▸ **Work item**: In the records that follow, count each line where the string "still" occurs. Provide the total and no other text.

Data extracted from a collection
*** Begin section ***

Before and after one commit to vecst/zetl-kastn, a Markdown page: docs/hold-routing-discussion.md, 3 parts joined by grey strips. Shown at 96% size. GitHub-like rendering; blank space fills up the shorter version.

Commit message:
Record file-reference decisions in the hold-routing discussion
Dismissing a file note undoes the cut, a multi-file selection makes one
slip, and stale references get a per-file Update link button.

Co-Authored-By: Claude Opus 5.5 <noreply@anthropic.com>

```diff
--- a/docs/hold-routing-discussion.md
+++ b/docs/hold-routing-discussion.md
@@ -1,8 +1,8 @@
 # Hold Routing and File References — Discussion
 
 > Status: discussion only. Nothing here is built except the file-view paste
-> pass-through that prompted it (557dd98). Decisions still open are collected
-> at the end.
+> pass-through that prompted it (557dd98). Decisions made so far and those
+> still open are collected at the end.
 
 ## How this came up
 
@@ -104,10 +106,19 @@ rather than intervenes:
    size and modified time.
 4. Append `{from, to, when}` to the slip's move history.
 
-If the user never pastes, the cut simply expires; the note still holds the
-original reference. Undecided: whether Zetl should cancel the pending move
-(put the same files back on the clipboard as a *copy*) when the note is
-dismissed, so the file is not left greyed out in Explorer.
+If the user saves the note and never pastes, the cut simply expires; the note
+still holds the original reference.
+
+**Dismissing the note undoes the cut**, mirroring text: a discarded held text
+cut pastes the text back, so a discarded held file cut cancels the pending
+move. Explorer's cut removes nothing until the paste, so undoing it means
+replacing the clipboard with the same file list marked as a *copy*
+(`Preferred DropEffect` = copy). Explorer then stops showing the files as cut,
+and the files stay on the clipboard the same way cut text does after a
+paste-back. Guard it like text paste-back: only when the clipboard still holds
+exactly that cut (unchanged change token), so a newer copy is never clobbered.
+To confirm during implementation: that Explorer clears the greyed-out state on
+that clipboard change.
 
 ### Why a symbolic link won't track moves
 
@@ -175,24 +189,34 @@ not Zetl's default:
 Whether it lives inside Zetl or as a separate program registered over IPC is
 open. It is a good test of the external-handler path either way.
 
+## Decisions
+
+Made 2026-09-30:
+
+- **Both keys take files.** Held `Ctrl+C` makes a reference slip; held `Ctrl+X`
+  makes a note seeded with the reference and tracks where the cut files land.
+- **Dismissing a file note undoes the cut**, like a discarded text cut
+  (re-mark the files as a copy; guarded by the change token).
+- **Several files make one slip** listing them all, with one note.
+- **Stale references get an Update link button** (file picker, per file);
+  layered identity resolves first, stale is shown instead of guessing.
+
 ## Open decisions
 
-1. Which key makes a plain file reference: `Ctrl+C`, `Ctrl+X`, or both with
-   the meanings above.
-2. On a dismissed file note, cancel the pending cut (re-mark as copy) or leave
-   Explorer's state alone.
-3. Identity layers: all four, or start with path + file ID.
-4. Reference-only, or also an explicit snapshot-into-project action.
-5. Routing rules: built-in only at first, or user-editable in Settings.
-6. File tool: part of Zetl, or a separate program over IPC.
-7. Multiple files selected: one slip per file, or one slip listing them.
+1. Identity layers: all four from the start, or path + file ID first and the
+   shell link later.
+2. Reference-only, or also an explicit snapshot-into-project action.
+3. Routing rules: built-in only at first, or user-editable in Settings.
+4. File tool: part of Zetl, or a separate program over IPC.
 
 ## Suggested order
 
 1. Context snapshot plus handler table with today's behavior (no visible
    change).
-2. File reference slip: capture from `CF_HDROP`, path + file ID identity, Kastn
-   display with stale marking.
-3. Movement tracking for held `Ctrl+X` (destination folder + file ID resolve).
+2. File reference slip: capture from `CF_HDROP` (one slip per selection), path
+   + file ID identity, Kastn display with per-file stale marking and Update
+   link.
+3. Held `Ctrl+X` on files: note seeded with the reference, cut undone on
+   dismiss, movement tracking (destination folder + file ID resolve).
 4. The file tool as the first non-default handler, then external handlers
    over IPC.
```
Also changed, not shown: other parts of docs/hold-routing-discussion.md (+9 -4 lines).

*** End section ***

▸ **Answer to this task**: 5